Einstein's Theory of Special Relatives
by Preston Grassmann
Standing outside his house, Einstein thinks about the subjective nature of time and relatives. At the edge of an event horizon, there are theories about time dilation, but the nature of his relatives will explain his lack of punctuality better than relativity. He hears their loud voices beyond the door, realizing how much easier it is to make laws for stars and light than the behavior of in-laws.
As he watches them from the doorway, he wishes they were more like celestial bodies. Despite their influence on the space around them, they are not dependent on mass, but the inescapable gravity of guilt. He is never far enough away to avoid its pull.

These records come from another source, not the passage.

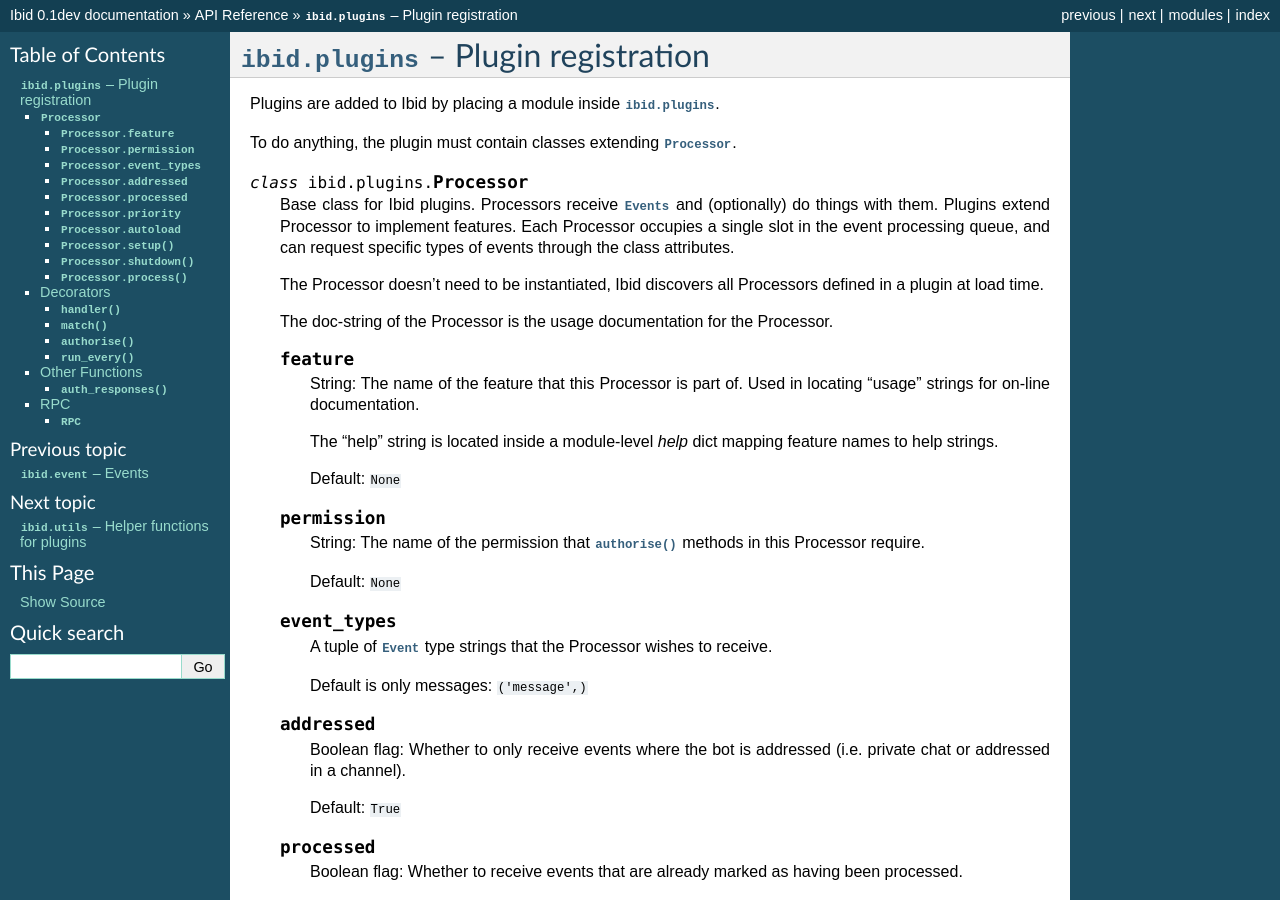
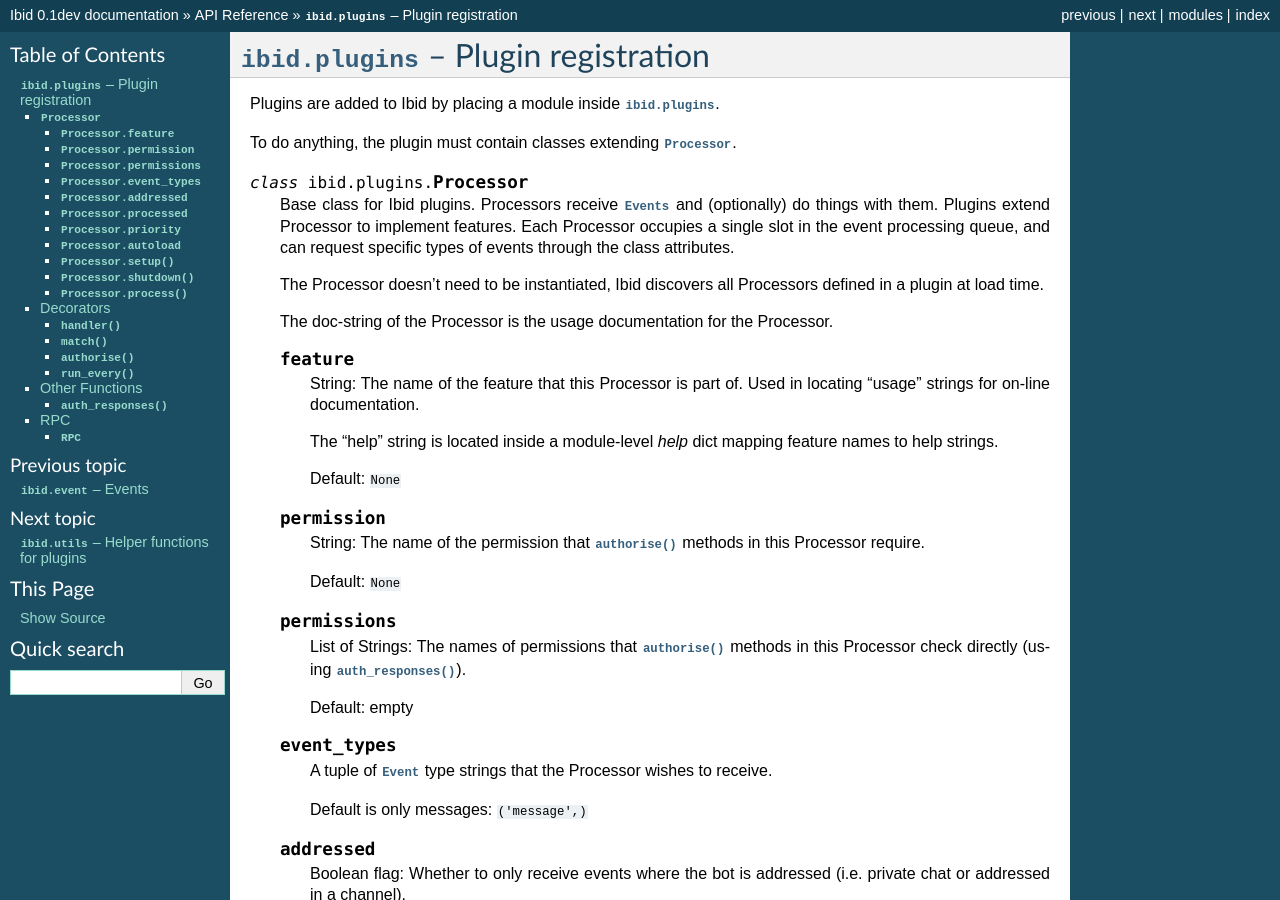
Before and after one commit to ibid/ibid, a Sphinx documentation site: the page built from docs/api/ibid.plugins.rst, in a window 1280 px wide and 900 px high. Built offline with Sphinx 7.4.7, drawn with Linux system fonts in a browser that asks for light colours; some of the changed text lies outside the part shown.

Commit message:
Add Processor.permissions

```diff
--- a/docs/api/ibid.plugins.rst
+++ b/docs/api/ibid.plugins.rst
@@ -41,6 +41,14 @@ To do anything, the plugin must contain classes extending
       in this Processor require.
 
       Default: ``None``
+
+   .. attribute:: permissions
+
+      List of Strings: The names of permissions that :func:`authorise`
+      methods in this Processor check directly (using
+      :func:`auth_responses`).
+
+      Default: empty
 
    .. attribute:: event_types
 
@@ -202,6 +210,9 @@ Other Functions
    can call it directly if you need more complex permission handling
    than :meth:`@authorise() <authorise>` allows for.
 
+   When you use this, you should ensure that *permission* is listed in
+   :attr:`Processor.permission` or :attr:`Processor.permissions`.
+
 RPC
 ---
 
```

"Solving the world's problems?" his cousin asks, slapping him on the shoulder, mass and energy exchanged.